■ **Material to process**:
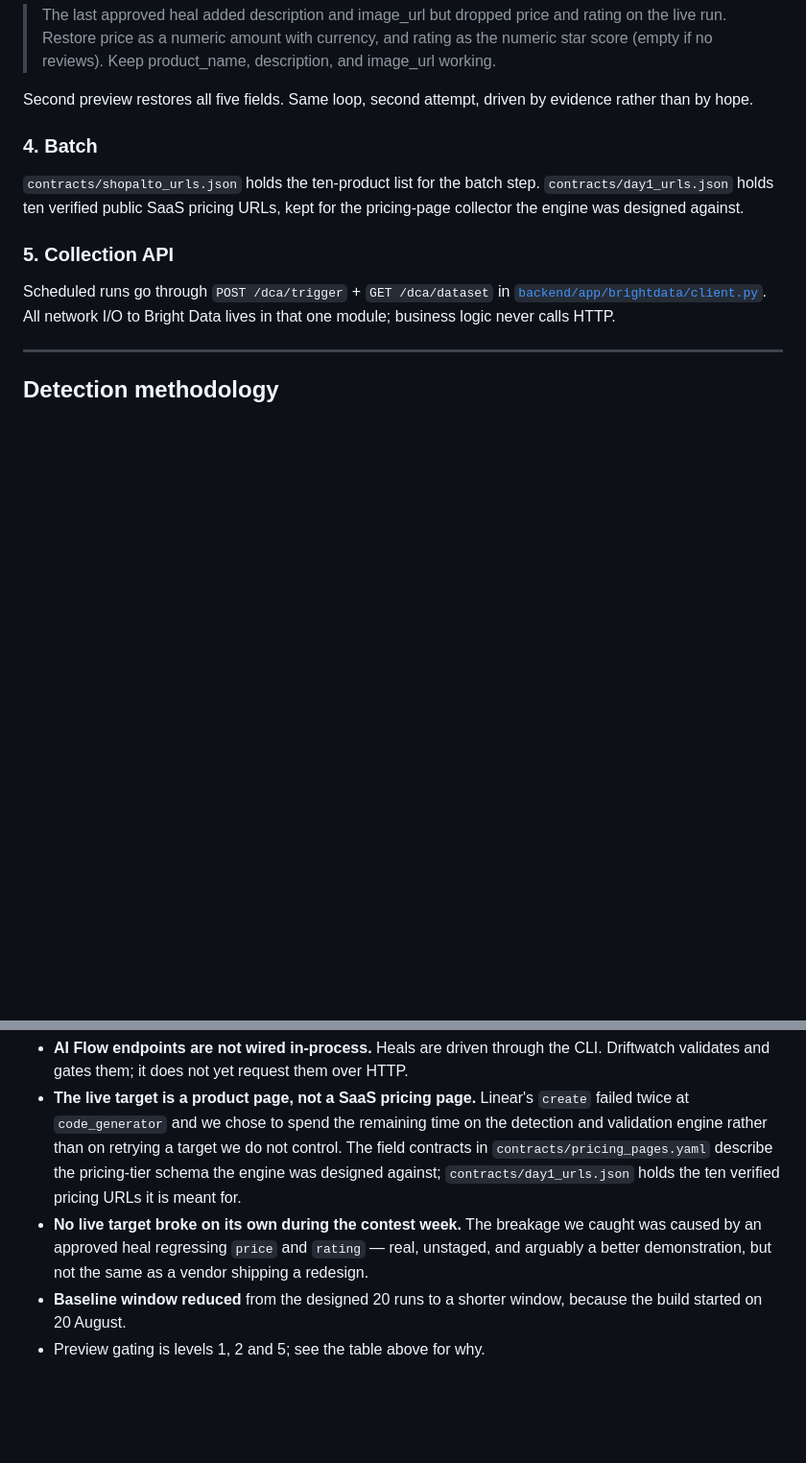
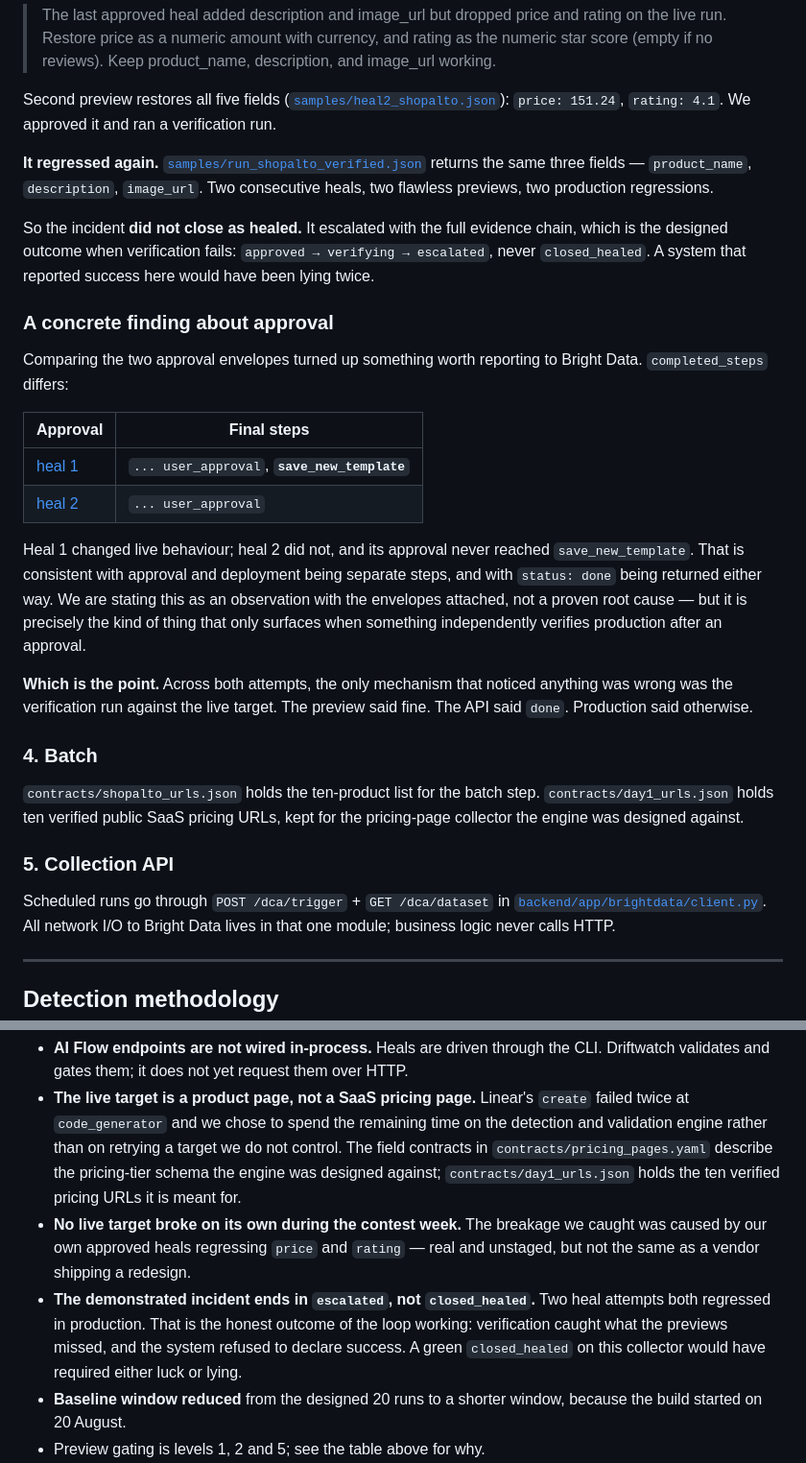
Before and after one commit to niharjoshi2003/driftwatch, a Markdown page: README.md, 2 parts joined by grey strips. Shown at 96% size. GitHub-like rendering; blank space fills up the shorter version.

```diff
--- a/README.md
+++ b/README.md
@@ -90,7 +90,24 @@ So the incident did not close as healed. It went back through the composer with
 
 > The last approved heal added description and image_url but dropped price and rating on the live run. Restore price as a numeric amount with currency, and rating as the numeric star score (empty if no reviews). Keep product_name, description, and image_url working.
 
-Second preview restores all five fields. Same loop, second attempt, driven by evidence rather than by hope.
+Second preview restores all five fields ([`samples/heal2_shopalto.json`](samples/heal2_shopalto.json)): `price: 151.24`, `rating: 4.1`. We approved it and ran a verification run.
+
+**It regressed again.** [`samples/run_shopalto_verified.json`](samples/run_shopalto_verified.json) returns the same three fields — `product_name`, `description`, `image_url`. Two consecutive heals, two flawless previews, two production regressions.
+
+So the incident **did not close as healed.** It escalated with the full evidence chain, which is the designed outcome when verification fails: `approved → verifying → escalated`, never `closed_healed`. A system that reported success here would have been lying twice.
+
+### A concrete finding about approval
+
+Comparing the two approval envelopes turned up something worth reporting to Bright Data. `completed_steps` differs:
+
+| Approval | Final steps |
+|---|---|
+| [heal 1](samples/approve_shopalto.json) | `... user_approval`, **`save_new_template`** |
+| [heal 2](samples/approve2_shopalto.json) | `... user_approval` |
+
+Heal 1 changed live behaviour; heal 2 did not, and its approval never reached `save_new_template`. That is consistent with approval and deployment being separate steps, and with `status: done` being returned either way. We are stating this as an observation with the envelopes attached, not a proven root cause — but it is precisely the kind of thing that only surfaces when something independently verifies production after an approval.
+
+**Which is the point.** Across both attempts, the only mechanism that noticed anything was wrong was the verification run against the live target. The preview said fine. The API said `done`. Production said otherwise.
 
 ### 4. Batch
 
@@ -255,7 +272,8 @@ Stated as decisions, because that is what they are.
 
 - **AI Flow endpoints are not wired in-process.** Heals are driven through the CLI. Driftwatch validates and gates them; it does not yet request them over HTTP.
 - **The live target is a product page, not a SaaS pricing page.** Linear's `create` failed twice at `code_generator` and we chose to spend the remaining time on the detection and validation engine rather than on retrying a target we do not control. The field contracts in `contracts/pricing_pages.yaml` describe the pricing-tier schema the engine was designed against; `contracts/day1_urls.json` holds the ten verified pricing URLs it is meant for.
-- **No live target broke on its own during the contest week.** The breakage we caught was caused by an approved heal regressing `price` and `rating` — real, unstaged, and arguably a better demonstration, but not the same as a vendor shipping a redesign.
+- **No live target broke on its own during the contest week.** The breakage we caught was caused by our own approved heals regressing `price` and `rating` — real and unstaged, but not the same as a vendor shipping a redesign.
+- **The demonstrated incident ends in `escalated`, not `closed_healed`.** Two heal attempts both regressed in production. That is the honest outcome of the loop working: verification caught what the previews missed, and the system refused to declare success. A green `closed_healed` on this collector would have required either luck or lying.
 - **Baseline window reduced** from the designed 20 runs to a shorter window, because the build started on 20 August.
 - Preview gating is levels 1, 2 and 5; see the table above for why.
 - Single user, no auth, one collector, no ML, no notifications, no mobile layout.
```
Also changed, not shown: docs/demo-script.md (+31 -7 lines), docs/submission.md (+17 -4 lines).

■ **Exercise**:
A verbatim copy of every record is to be produced, and pictures are to be excluded from it.

■ **Result for this task**:
Before and after one commit to niharjoshi2003/driftwatch, a Markdown page: README.md, 2 parts joined by grey strips. Shown at 96% size. GitHub-like rendering; blank space fills up the shorter version.

```diff
--- a/README.md
+++ b/README.md
@@ -90,7 +90,24 @@ So the incident did not close as healed. It went back through the composer with
 
 > The last approved heal added description and image_url but dropped price and rating on the live run. Restore price as a numeric amount with currency, and rating as the numeric star score (empty if no reviews). Keep product_name, description, and image_url working.
 
-Second preview restores all five fields. Same loop, second attempt, driven by evidence rather than by hope.
+Second preview restores all five fields ([`samples/heal2_shopalto.json`](samples/heal2_shopalto.json)): `price: 151.24`, `rating: 4.1`. We approved it and ran a verification run.
+
+**It regressed again.** [`samples/run_shopalto_verified.json`](samples/run_shopalto_verified.json) returns the same three fields — `product_name`, `description`, `image_url`. Two consecutive heals, two flawless previews, two production regressions.
+
+So the incident **did not close as healed.** It escalated with the full evidence chain, which is the designed outcome when verification fails: `approved → verifying → escalated`, never `closed_healed`. A system that reported success here would have been lying twice.
+
+### A concrete finding about approval
+
+Comparing the two approval envelopes turned up something worth reporting to Bright Data. `completed_steps` differs:
+
+| Approval | Final steps |
+|---|---|
+| [heal 1](samples/approve_shopalto.json) | `... user_approval`, **`save_new_template`** |
+| [heal 2](samples/approve2_shopalto.json) | `... user_approval` |
+
+Heal 1 changed live behaviour; heal 2 did not, and its approval never reached `save_new_template`. That is consistent with approval and deployment being separate steps, and with `status: done` being returned either way. We are stating this as an observation with the envelopes attached, not a proven root cause — but it is precisely the kind of thing that only surfaces when something independently verifies production after an approval.
+
+**Which is the point.** Across both attempts, the only mechanism that noticed anything was wrong was the verification run against the live target. The preview said fine. The API said `done`. Production said otherwise.
 
 ### 4. Batch
 
@@ -255,7 +272,8 @@ Stated as decisions, because that is what they are.
 
 - **AI Flow endpoints are not wired in-process.** Heals are driven through the CLI. Driftwatch validates and gates them; it does not yet request them over HTTP.
 - **The live target is a product page, not a SaaS pricing page.** Linear's `create` failed twice at `code_generator` and we chose to spend the remaining time on the detection and validation engine rather than on retrying a target we do not control. The field contracts in `contracts/pricing_pages.yaml` describe the pricing-tier schema the engine was designed against; `contracts/day1_urls.json` holds the ten verified pricing URLs it is meant for.
-- **No live target broke on its own during the contest week.** The breakage we caught was caused by an approved heal regressing `price` and `rating` — real, unstaged, and arguably a better demonstration, but not the same as a vendor shipping a redesign.
+- **No live target broke on its own during the contest week.** The breakage we caught was caused by our own approved heals regressing `price` and `rating` — real and unstaged, but not the same as a vendor shipping a redesign.
+- **The demonstrated incident ends in `escalated`, not `closed_healed`.** Two heal attempts both regressed in production. That is the honest outcome of the loop working: verification caught what the previews missed, and the system refused to declare success. A green `closed_healed` on this collector would have required either luck or lying.
 - **Baseline window reduced** from the designed 20 runs to a shorter window, because the build started on 20 August.
 - Preview gating is levels 1, 2 and 5; see the table above for why.
 - Single user, no auth, one collector, no ML, no notifications, no mobile layout.
```
Also changed, not shown: docs/demo-script.md (+31 -7 lines), docs/submission.md (+17 -4 lines).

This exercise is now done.